Justice: Times Change
Conservatives on the U.S. Supreme Court are signaling some reservations about the federal Voting Rights Act. The high court is considering a challenge to part of the law and their ruling could have long-lasting effects here in Texas.
At issue is Section 5 which forces states with a history of discrimination to get all election laws cleared by the feds beforehand.
Justice Anthony Kennedy however, appeared to agree with the plaintiffs Wednesday, saying, "times change."
Texas State Rep. Sylvester Turner argues without it, he and 17 others blacks may not have made it to Austin.
“Many of us, if not all of us, would not be here at the state Capitol if it were not for Section 5 of the Voting Rights Act, that is a reality,” the Houston Democrat told reporters during a press conference this week.
The Texas attorney general says the section is no longer needed, adding the measure unfairly wields a tougher burden on Texas and the other covered jurisdictions than on other states.
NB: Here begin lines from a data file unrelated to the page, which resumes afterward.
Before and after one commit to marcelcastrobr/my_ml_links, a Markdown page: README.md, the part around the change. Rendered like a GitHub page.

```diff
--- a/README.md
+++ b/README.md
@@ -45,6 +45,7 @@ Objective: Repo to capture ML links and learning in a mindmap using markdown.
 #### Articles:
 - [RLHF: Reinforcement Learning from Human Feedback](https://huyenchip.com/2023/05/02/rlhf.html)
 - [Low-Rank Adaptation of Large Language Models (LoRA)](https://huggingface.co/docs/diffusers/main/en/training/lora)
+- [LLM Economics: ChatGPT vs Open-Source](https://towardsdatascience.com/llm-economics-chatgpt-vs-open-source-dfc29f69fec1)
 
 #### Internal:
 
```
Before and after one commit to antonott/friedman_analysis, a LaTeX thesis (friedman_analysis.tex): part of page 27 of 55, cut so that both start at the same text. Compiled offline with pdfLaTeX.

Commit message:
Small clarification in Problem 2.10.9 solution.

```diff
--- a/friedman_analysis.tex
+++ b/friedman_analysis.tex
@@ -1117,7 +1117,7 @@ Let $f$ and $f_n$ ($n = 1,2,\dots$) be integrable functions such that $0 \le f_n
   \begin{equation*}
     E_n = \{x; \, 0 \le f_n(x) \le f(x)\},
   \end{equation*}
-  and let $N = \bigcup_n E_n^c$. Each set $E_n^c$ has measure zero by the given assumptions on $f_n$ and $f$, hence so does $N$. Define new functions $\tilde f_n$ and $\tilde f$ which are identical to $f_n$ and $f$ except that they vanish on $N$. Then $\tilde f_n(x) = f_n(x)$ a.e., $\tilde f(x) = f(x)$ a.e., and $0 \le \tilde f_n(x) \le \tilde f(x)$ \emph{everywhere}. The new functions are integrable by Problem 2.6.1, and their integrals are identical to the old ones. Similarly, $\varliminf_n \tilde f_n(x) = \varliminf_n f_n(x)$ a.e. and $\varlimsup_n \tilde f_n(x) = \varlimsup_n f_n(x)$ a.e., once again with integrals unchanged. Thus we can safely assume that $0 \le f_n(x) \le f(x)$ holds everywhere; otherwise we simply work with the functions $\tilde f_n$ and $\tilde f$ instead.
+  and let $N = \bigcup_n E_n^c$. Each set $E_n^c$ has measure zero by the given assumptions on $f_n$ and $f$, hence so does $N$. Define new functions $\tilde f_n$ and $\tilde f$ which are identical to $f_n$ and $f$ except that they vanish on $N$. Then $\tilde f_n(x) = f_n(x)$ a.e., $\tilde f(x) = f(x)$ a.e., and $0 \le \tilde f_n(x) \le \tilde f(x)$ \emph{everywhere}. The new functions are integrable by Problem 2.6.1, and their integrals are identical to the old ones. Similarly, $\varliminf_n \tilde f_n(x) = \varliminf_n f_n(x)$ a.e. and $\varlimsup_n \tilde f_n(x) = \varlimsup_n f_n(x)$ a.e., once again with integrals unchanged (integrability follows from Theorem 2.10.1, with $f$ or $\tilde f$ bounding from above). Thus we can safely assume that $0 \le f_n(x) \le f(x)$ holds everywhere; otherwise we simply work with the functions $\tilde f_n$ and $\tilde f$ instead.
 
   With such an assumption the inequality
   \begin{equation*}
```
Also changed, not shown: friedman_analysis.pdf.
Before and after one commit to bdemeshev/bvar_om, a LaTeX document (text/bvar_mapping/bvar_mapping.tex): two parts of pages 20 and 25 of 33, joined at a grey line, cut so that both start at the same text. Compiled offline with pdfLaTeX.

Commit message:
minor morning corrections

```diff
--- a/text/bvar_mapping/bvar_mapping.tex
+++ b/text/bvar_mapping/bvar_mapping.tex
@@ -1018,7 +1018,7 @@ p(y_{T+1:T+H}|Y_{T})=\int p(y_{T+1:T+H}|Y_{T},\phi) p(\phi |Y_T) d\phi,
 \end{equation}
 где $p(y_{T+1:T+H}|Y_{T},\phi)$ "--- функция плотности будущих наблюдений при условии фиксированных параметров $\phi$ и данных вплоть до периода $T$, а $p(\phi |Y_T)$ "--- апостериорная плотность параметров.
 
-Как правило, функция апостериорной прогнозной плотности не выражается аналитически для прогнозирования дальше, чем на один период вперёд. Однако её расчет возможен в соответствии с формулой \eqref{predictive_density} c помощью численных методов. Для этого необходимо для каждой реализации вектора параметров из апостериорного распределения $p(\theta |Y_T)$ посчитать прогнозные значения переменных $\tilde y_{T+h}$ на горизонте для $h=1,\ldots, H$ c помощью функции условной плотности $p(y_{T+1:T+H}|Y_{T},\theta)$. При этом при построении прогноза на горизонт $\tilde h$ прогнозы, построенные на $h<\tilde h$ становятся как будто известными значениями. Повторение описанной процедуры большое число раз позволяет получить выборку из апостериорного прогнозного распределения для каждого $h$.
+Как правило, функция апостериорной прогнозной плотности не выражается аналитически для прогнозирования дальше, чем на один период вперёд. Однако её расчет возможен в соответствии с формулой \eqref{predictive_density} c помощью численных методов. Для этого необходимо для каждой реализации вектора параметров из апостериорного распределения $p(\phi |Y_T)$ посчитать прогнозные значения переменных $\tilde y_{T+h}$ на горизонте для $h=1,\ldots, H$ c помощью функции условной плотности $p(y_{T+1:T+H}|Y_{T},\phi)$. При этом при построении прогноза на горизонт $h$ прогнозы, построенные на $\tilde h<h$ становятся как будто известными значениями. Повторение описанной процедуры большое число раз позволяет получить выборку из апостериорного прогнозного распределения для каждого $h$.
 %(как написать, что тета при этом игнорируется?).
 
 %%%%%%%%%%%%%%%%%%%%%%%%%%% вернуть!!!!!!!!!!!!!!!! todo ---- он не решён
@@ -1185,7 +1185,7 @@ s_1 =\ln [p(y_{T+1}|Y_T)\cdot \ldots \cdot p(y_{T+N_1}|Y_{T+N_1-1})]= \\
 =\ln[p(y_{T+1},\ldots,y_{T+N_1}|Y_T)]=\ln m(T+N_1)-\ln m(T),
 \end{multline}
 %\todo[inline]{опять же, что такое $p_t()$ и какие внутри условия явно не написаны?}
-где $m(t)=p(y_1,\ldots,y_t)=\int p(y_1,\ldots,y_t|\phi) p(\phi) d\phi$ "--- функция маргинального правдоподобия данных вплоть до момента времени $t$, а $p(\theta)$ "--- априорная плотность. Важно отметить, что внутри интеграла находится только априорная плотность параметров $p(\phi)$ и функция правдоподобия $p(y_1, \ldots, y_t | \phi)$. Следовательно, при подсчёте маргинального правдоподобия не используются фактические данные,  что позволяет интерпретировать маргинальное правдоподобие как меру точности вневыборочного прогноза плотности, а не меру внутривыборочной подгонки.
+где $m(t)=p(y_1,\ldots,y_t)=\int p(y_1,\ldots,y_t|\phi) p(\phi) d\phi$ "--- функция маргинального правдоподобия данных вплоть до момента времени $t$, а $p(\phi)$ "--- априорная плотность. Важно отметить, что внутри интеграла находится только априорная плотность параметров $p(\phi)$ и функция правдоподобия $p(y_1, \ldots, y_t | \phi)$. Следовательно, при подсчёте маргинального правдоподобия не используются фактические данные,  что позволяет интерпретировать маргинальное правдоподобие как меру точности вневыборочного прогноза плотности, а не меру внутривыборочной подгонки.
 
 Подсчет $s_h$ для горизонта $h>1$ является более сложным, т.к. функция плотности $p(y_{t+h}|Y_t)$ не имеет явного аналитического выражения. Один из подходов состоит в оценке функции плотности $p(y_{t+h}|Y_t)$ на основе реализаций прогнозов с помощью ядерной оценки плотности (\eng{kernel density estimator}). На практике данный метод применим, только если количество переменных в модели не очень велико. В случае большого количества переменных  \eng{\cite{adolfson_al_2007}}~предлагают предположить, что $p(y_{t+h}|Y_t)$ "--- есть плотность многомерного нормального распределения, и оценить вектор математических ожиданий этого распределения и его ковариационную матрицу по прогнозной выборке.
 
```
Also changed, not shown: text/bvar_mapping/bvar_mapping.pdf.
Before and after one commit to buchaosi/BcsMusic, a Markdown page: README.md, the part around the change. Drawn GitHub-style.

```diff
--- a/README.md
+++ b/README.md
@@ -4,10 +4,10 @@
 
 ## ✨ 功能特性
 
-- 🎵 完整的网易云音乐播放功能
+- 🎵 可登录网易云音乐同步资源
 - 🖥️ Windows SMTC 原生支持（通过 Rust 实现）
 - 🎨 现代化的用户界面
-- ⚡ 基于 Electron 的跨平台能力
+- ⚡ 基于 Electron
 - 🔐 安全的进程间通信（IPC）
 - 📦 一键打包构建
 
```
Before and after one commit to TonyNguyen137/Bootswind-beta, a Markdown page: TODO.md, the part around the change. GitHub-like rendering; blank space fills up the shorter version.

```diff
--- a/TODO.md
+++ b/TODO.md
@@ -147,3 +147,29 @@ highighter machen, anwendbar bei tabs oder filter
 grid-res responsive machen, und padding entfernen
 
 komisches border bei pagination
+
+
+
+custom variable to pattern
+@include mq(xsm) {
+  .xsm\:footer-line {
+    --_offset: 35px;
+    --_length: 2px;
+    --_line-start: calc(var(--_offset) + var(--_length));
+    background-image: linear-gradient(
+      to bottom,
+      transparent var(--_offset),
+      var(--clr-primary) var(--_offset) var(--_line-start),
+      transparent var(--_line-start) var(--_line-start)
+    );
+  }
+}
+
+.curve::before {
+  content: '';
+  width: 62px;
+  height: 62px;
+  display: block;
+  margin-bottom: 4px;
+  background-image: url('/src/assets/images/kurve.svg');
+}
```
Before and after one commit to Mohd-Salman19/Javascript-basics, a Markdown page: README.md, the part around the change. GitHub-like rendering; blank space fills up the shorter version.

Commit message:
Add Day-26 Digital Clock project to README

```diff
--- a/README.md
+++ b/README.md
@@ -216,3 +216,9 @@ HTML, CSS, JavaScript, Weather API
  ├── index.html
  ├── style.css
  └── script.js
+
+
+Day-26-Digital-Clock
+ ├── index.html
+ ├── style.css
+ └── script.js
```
Its an argument State Rep. Trey Martinez Fischer vehemently disagrees with.
“When I hear people like General Greg Abbott say Section 5 has outlived it's purpose, that we no longer need it, I think what he's telling you is that he's tired of losing under Section 5,” the San Antonio Democrat said.
Even Chief Justice John Roberts noted Massachusetts has a bigger problem with voter registration disparities than states in the south.
Carlos Duarte with Mi Familia Vota fears Hispanics will lose their voice in Texas and other border states unless justices stay the course and keep Section 5 in place.
“Not only has evidence shown that it would disproportionately affect Latinos, but the courts have ruled that it would affect the Latino community,” says Duarte.